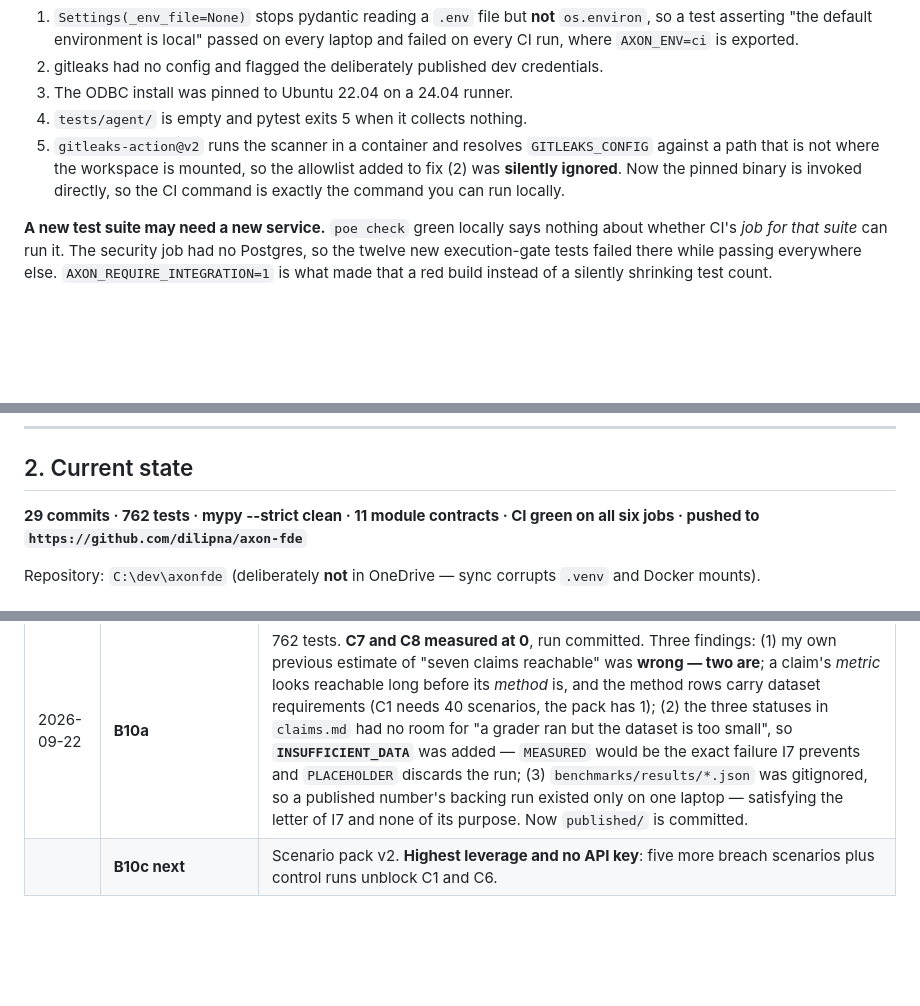
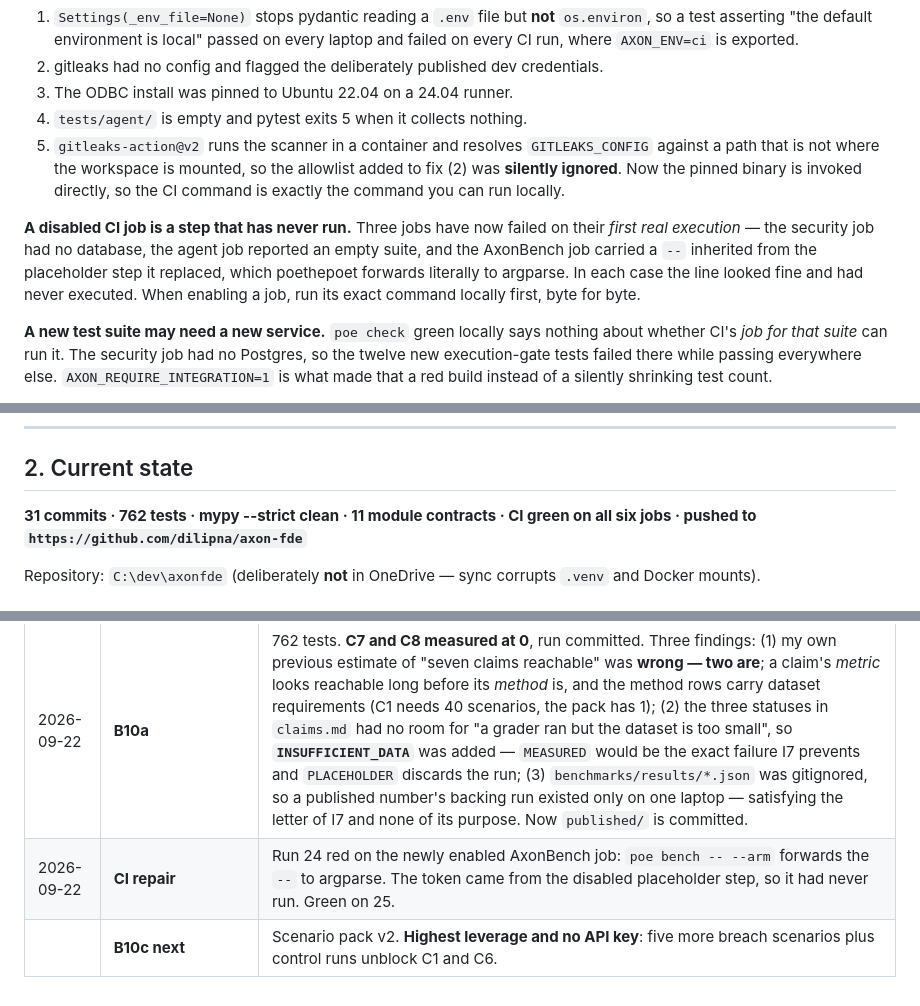
Before and after one commit to dilipna/axon-fde, a Markdown page: CONTINUE.md, 3 parts joined by grey strips. GitHub-like rendering; blank space fills up the shorter version.

Commit message:
docs: record that a disabled CI job is a step that has never run
Three jobs have now failed on first real execution for the same reason. Worth
a line in the working-practice section rather than only the session log.

Co-Authored-By: Claude Opus 5 <noreply@anthropic.com>

```diff
--- a/CONTINUE.md
+++ b/CONTINUE.md
@@ -172,6 +172,13 @@ locally. Five unrelated causes, all pre-existing:
    the pinned binary is invoked directly, so the CI command is exactly the
    command you can run locally.
 
+**A disabled CI job is a step that has never run.** Three jobs have now failed
+on their *first real execution* — the security job had no database, the agent
+job reported an empty suite, and the AxonBench job carried a `--` inherited
+from the placeholder step it replaced, which poethepoet forwards literally to
+argparse. In each case the line looked fine and had never executed. When
+enabling a job, run its exact command locally first, byte for byte.
+
 **A new test suite may need a new service.** `poe check` green locally says
 nothing about whether CI's *job for that suite* can run it. The security job
 had no Postgres, so the twelve new execution-gate tests failed there while
@@ -198,7 +205,7 @@ over mechanisms.
 
 ## 2. Current state
 
-**29 commits · 762 tests · mypy --strict clean · 11 module contracts · **CI green on all six jobs** · pushed to
+**31 commits · 762 tests · mypy --strict clean · 11 module contracts · **CI green on all six jobs** · pushed to
 `https://github.com/dilipna/axon-fde`**
 
 Repository: `C:\dev\axonfde` (deliberately **not** in OneDrive — sync corrupts
@@ -506,4 +513,5 @@ quality claims that everything else in the register is compared against.
 | 2026-09-20 | **B8** | 692 tests. Cassette misses **raise rather than re-record** — verified by replacing the raise with a silent fallback and watching three tests go red. Spend ceiling refuses *before* sending: output cost is bounded exactly by `max_tokens`, input cost is not knowable locally, so the honest limit is stated — overshoot is at most one call's input cost, never a runaway loop. `cache_read_tokens` stored on every invocation because caching failing is silent. Tenth contract: only `anthropic_provider` imports `anthropic`. |
 | 2026-09-21 | **B9** | 736 tests. Four findings: (1) **every observation type the prior rules read did not exist** — `setpoint_temp_c`, `door_open_state`, `reefer_fault_codes` are not declared, nothing raised, every prior sat at its 0.02 floor for ever; now guarded by `PRIOR_OBSERVATION_TYPES` checked at each lookup; (2) **a LangGraph routing function that writes state loses the write** — the budget gate set the reason and every escalation said "without a stated reason"; (3) the grounding check **ignored figures below 10**, exempting every temperature in the system while checking the dollar figures, and reported a correct "78%" as half fabricated; (4) `resolve_envelope` sat in `incidents.replay`, dragging pyodbc into the agent layer — the contract refused and it moved to `evidence/envelope.py`. |
 | 2026-09-22 | **B10a** | 762 tests. **C7 and C8 measured at 0**, run committed. Three findings: (1) my own previous estimate of "seven claims reachable" was **wrong — two are**; a claim's *metric* looks reachable long before its *method* is, and the method rows carry dataset requirements (C1 needs 40 scenarios, the pack has 1); (2) the three statuses in `claims.md` had no room for "a grader ran but the dataset is too small", so **`INSUFFICIENT_DATA`** was added — `MEASURED` would be the exact failure I7 prevents and `PLACEHOLDER` discards the run; (3) `benchmarks/results/*.json` was gitignored, so a published number's backing run existed only on one laptop — satisfying the letter of I7 and none of its purpose. Now `published/` is committed. |
+| 2026-09-22 | **CI repair** | Run 24 red on the newly enabled AxonBench job: `poe bench -- --arm` forwards the `--` to argparse. The token came from the disabled placeholder step, so it had never run. Green on 25. |
 | | **B10c next** | Scenario pack v2. **Highest leverage and no API key**: five more breach scenarios plus control runs unblock C1 and C6. |
```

==================================================

Repeat the listing word for word, and skip every picture it contains.

Before and after one commit to dilipna/axon-fde, a Markdown page: CONTINUE.md, 3 parts joined by grey strips. GitHub-like rendering; blank space fills up the shorter version.

Commit message:
docs: record that a disabled CI job is a step that has never run
Three jobs have now failed on first real execution for the same reason. Worth
a line in the working-practice section rather than only the session log.

Co-Authored-By: Claude Opus 5 <noreply@anthropic.com>

```diff
--- a/CONTINUE.md
+++ b/CONTINUE.md
@@ -172,6 +172,13 @@ locally. Five unrelated causes, all pre-existing:
    the pinned binary is invoked directly, so the CI command is exactly the
    command you can run locally.
 
+**A disabled CI job is a step that has never run.** Three jobs have now failed
+on their *first real execution* — the security job had no database, the agent
+job reported an empty suite, and the AxonBench job carried a `--` inherited
+from the placeholder step it replaced, which poethepoet forwards literally to
+argparse. In each case the line looked fine and had never executed. When
+enabling a job, run its exact command locally first, byte for byte.
+
 **A new test suite may need a new service.** `poe check` green locally says
 nothing about whether CI's *job for that suite* can run it. The security job
 had no Postgres, so the twelve new execution-gate tests failed there while
@@ -198,7 +205,7 @@ over mechanisms.
 
 ## 2. Current state
 
-**29 commits · 762 tests · mypy --strict clean · 11 module contracts · **CI green on all six jobs** · pushed to
+**31 commits · 762 tests · mypy --strict clean · 11 module contracts · **CI green on all six jobs** · pushed to
 `https://github.com/dilipna/axon-fde`**
 
 Repository: `C:\dev\axonfde` (deliberately **not** in OneDrive — sync corrupts
@@ -506,4 +513,5 @@ quality claims that everything else in the register is compared against.
 | 2026-09-20 | **B8** | 692 tests. Cassette misses **raise rather than re-record** — verified by replacing the raise with a silent fallback and watching three tests go red. Spend ceiling refuses *before* sending: output cost is bounded exactly by `max_tokens`, input cost is not knowable locally, so the honest limit is stated — overshoot is at most one call's input cost, never a runaway loop. `cache_read_tokens` stored on every invocation because caching failing is silent. Tenth contract: only `anthropic_provider` imports `anthropic`. |
 | 2026-09-21 | **B9** | 736 tests. Four findings: (1) **every observation type the prior rules read did not exist** — `setpoint_temp_c`, `door_open_state`, `reefer_fault_codes` are not declared, nothing raised, every prior sat at its 0.02 floor for ever; now guarded by `PRIOR_OBSERVATION_TYPES` checked at each lookup; (2) **a LangGraph routing function that writes state loses the write** — the budget gate set the reason and every escalation said "without a stated reason"; (3) the grounding check **ignored figures below 10**, exempting every temperature in the system while checking the dollar figures, and reported a correct "78%" as half fabricated; (4) `resolve_envelope` sat in `incidents.replay`, dragging pyodbc into the agent layer — the contract refused and it moved to `evidence/envelope.py`. |
 | 2026-09-22 | **B10a** | 762 tests. **C7 and C8 measured at 0**, run committed. Three findings: (1) my own previous estimate of "seven claims reachable" was **wrong — two are**; a claim's *metric* looks reachable long before its *method* is, and the method rows carry dataset requirements (C1 needs 40 scenarios, the pack has 1); (2) the three statuses in `claims.md` had no room for "a grader ran but the dataset is too small", so **`INSUFFICIENT_DATA`** was added — `MEASURED` would be the exact failure I7 prevents and `PLACEHOLDER` discards the run; (3) `benchmarks/results/*.json` was gitignored, so a published number's backing run existed only on one laptop — satisfying the letter of I7 and none of its purpose. Now `published/` is committed. |
+| 2026-09-22 | **CI repair** | Run 24 red on the newly enabled AxonBench job: `poe bench -- --arm` forwards the `--` to argparse. The token came from the disabled placeholder step, so it had never run. Green on 25. |
 | | **B10c next** | Scenario pack v2. **Highest leverage and no API key**: five more breach scenarios plus control runs unblock C1 and C6. |
```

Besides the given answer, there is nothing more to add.